“* * * contribution irrevocably made * * * to a trustee or to a third person”.
Under the fringe benefits provisions ( section 1(b)(2) of the Act) the amount of contributions for fringe benefits must be made to a trustee or to a third person irrevocably. The “third person” must be one who is not affiliated with the contractor or subcontractor. The trustee must assume the usual fiduciary responsibilities imposed upon trustees by applicable law. The trust or fund must be set up in such a way that in no event will the contractor or subcontractor be able to recapture any of the contributions paid in or any way divert the funds to his own use or benefit. Although contributions made to a trustee or third person pursuant to a benefit plan must be irrevocably made, this does not prevent return to the contractor or subcontractor of sums which he had paid in excess of the contributions actually called for by the plan, as where such excess payments result from error or from the necessity of making payments to cover the estimated cost of contributions at a time when the exact amount of the necessary contributions under the plan is not yet ascertained. For example, a benefit plan may provide for definite insurance benefits for employees in the event of the happening of a specified contingency such as death, sickness, accident, etc., and may provide that the cost of such definite benefits, either in full or any balance in excess of specified employee contributions, will be borne by the contractor or subcontractor. In such a case the return by the insurance company to the contractor or subcontractor of sums paid by him in excess of the amount required to provide the benefits which, under the plan, are to be provided through contributions by the contractor or subcontractor, will not be deemed a recapture or diversion by the employer of contributions made pursuant to the plan. (See Report of the Senate Committee on Labor and Public Welfare, S. Rep. No. 963, 88th Cong., 2d Sess., p. 5.)
Title 29 published on 2012-07-01
no entries appear in the Federal Register after this date.

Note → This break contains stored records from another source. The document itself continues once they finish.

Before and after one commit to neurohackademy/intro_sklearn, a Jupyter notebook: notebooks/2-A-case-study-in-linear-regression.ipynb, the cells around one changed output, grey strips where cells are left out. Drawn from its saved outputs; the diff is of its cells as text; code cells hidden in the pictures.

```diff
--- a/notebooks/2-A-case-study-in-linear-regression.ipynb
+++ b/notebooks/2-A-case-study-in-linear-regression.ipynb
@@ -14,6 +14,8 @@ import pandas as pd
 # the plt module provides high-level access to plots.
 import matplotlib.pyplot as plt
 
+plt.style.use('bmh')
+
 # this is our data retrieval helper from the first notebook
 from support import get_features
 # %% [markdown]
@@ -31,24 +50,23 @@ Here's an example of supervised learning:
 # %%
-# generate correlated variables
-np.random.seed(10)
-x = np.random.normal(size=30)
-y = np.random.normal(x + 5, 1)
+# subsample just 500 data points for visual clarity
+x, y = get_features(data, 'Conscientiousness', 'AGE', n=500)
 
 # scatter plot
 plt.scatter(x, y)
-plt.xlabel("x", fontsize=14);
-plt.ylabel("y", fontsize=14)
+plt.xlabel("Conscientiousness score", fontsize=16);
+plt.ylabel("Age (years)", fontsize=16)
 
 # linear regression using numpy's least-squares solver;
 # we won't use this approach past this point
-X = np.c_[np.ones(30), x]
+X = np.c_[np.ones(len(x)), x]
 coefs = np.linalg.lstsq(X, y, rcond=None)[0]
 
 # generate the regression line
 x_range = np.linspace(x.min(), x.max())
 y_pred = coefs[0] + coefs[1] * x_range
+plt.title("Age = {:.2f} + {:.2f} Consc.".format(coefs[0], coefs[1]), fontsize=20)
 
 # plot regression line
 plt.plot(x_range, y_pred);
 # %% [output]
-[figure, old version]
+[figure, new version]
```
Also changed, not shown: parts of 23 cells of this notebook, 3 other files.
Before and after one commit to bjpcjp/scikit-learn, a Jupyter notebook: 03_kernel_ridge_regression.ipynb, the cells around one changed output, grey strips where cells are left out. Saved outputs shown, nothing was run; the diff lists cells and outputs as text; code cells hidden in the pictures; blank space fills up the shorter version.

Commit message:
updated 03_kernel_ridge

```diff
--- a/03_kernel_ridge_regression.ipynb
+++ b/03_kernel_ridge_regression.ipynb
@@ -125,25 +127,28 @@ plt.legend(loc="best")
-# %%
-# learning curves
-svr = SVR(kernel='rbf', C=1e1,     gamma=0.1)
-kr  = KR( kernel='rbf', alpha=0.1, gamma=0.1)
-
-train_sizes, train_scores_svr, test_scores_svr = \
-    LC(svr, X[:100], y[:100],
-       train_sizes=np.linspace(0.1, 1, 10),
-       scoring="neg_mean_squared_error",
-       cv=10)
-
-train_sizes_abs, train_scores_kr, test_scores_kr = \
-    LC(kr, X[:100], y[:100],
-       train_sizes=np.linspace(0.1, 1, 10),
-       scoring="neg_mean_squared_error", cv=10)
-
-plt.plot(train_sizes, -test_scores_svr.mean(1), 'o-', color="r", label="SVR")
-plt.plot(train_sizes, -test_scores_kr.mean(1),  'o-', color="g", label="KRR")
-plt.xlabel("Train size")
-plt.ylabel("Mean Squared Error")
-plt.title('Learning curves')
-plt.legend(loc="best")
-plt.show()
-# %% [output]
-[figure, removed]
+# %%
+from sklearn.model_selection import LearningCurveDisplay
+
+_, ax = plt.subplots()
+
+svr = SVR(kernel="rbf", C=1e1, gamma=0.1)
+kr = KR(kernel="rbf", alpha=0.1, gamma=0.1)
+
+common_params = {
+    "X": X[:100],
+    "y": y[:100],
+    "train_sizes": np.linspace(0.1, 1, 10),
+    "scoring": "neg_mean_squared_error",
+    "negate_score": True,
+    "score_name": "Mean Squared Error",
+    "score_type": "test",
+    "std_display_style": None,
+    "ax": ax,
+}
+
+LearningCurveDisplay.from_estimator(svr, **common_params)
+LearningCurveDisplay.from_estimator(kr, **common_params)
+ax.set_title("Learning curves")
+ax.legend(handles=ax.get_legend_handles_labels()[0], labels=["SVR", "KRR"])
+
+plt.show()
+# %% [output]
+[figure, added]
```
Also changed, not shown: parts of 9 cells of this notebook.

This is a list of United States Code sections, Statutes at Large, Public Laws, and Presidential Documents, which provide rulemaking authority for this CFR Part.